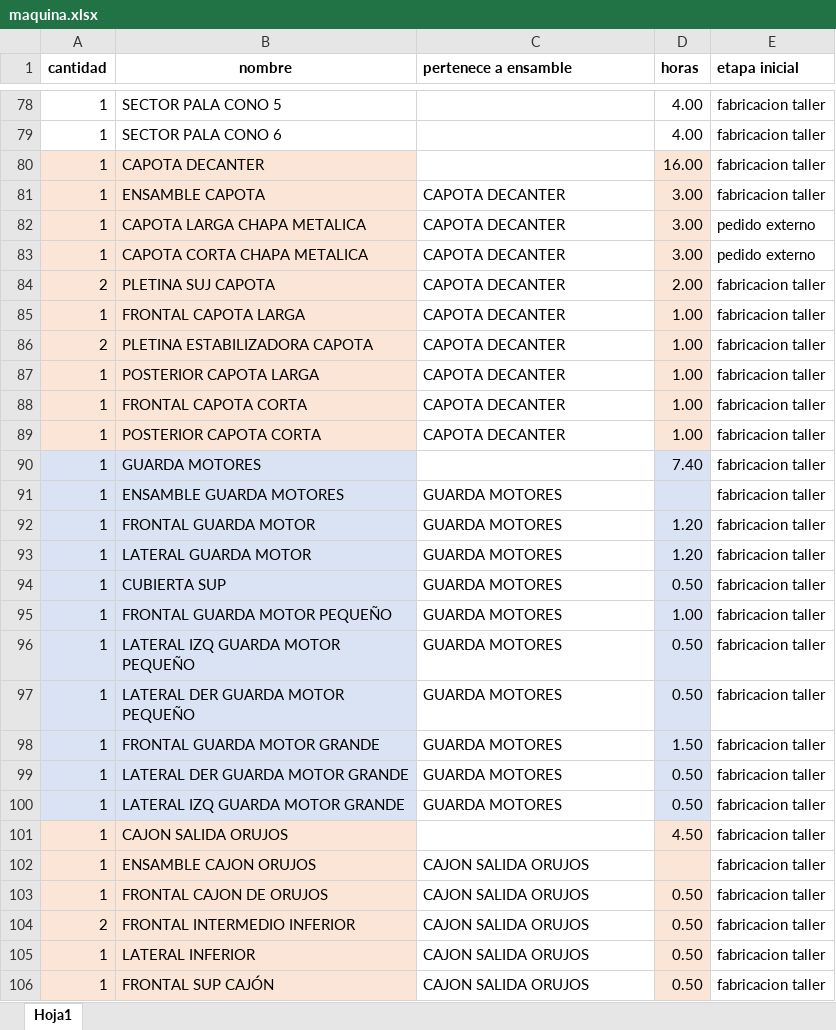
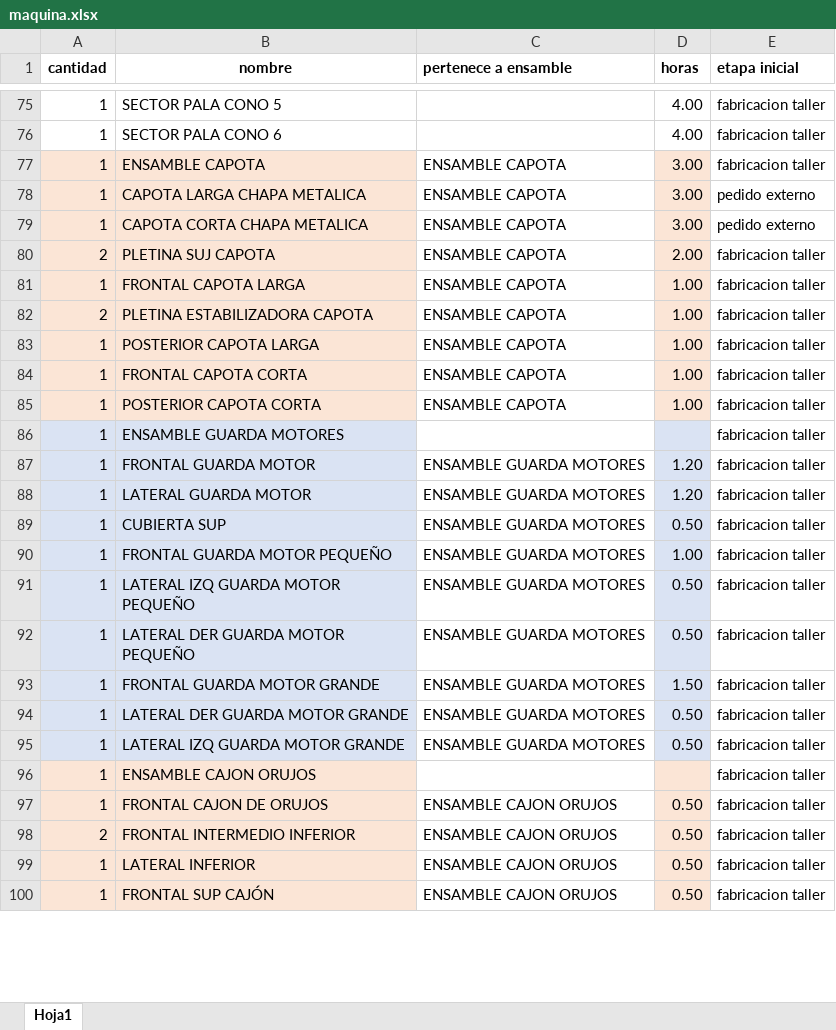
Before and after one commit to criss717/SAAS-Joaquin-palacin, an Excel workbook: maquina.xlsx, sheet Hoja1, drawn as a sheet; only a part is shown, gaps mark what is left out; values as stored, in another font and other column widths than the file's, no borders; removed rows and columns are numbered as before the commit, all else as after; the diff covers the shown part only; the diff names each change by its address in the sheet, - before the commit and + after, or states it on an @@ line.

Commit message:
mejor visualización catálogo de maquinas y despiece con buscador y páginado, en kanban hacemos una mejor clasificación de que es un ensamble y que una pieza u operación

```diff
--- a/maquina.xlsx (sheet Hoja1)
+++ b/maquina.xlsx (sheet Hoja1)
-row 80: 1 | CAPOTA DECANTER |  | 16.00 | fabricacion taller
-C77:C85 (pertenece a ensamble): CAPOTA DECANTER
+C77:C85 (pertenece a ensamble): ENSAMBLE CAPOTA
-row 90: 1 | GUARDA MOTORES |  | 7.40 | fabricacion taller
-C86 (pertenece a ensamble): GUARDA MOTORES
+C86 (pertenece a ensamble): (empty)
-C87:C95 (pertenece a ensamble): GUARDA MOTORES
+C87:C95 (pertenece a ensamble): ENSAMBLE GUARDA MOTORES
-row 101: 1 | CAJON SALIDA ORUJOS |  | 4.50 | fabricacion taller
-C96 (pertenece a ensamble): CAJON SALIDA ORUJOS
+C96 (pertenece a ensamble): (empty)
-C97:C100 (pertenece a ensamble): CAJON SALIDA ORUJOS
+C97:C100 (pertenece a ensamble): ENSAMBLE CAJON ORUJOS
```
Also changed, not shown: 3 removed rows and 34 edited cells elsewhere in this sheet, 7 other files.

--

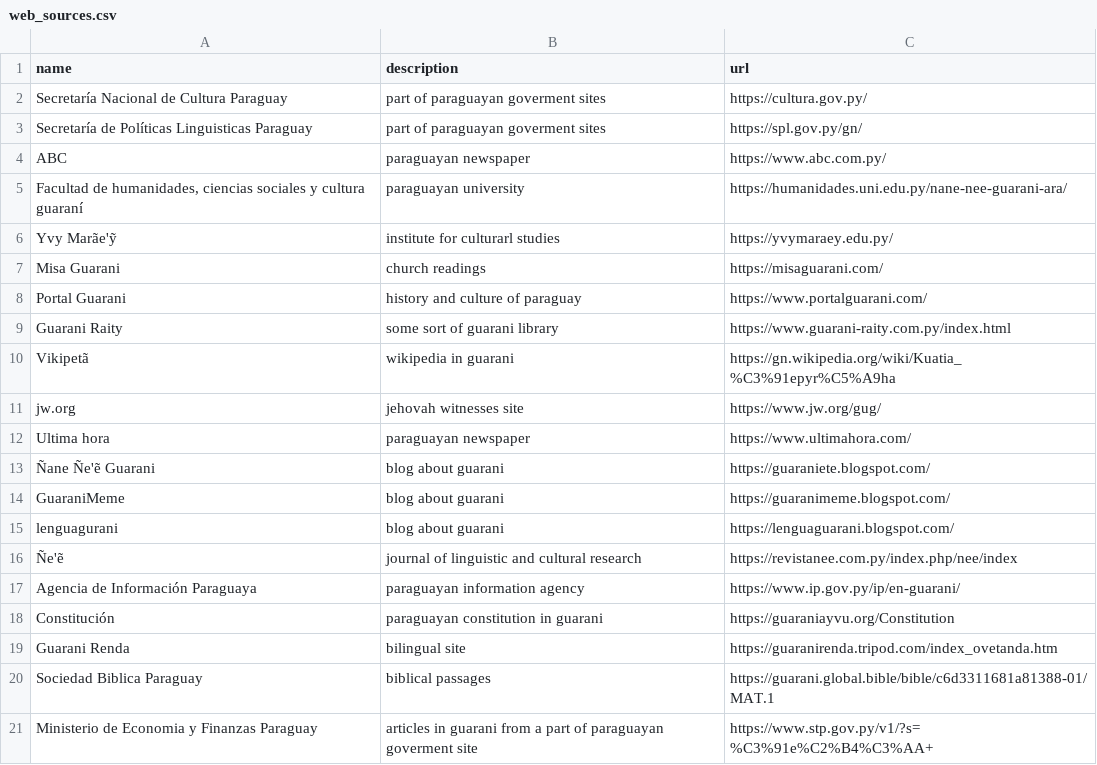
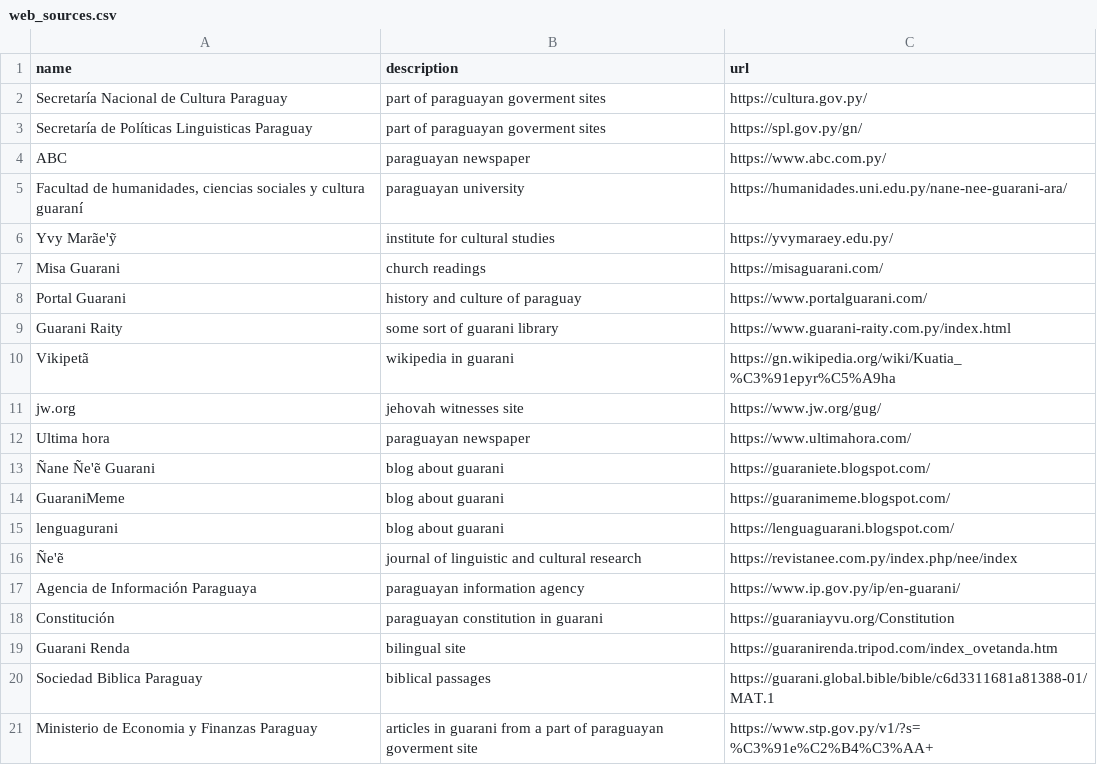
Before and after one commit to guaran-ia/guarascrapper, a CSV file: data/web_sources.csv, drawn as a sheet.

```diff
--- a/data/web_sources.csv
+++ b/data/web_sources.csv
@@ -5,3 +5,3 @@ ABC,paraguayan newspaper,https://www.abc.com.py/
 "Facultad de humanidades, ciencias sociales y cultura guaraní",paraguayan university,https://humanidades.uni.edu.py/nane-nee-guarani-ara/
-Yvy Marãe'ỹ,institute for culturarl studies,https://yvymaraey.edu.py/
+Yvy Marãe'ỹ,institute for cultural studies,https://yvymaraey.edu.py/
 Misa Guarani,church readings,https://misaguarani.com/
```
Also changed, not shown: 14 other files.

| The problem |
What do the lines above say from the one containing "mejor visualización catálogo" down to the one containing "Also changed, not shown: 3"? Return them exactly, both end lines included, and only them.

| Output of the task |
mejor visualización catálogo de maquinas y despiece con buscador y páginado, en kanban hacemos una mejor clasificación de que es un ensamble y que una pieza u operación

```diff
--- a/maquina.xlsx (sheet Hoja1)
+++ b/maquina.xlsx (sheet Hoja1)
-row 80: 1 | CAPOTA DECANTER |  | 16.00 | fabricacion taller
-C77:C85 (pertenece a ensamble): CAPOTA DECANTER
+C77:C85 (pertenece a ensamble): ENSAMBLE CAPOTA
-row 90: 1 | GUARDA MOTORES |  | 7.40 | fabricacion taller
-C86 (pertenece a ensamble): GUARDA MOTORES
+C86 (pertenece a ensamble): (empty)
-C87:C95 (pertenece a ensamble): GUARDA MOTORES
+C87:C95 (pertenece a ensamble): ENSAMBLE GUARDA MOTORES
-row 101: 1 | CAJON SALIDA ORUJOS |  | 4.50 | fabricacion taller
-C96 (pertenece a ensamble): CAJON SALIDA ORUJOS
+C96 (pertenece a ensamble): (empty)
-C97:C100 (pertenece a ensamble): CAJON SALIDA ORUJOS
+C97:C100 (pertenece a ensamble): ENSAMBLE CAJON ORUJOS
```
Also changed, not shown: 3 removed rows and 34 edited cells elsewhere in this sheet, 7 other files.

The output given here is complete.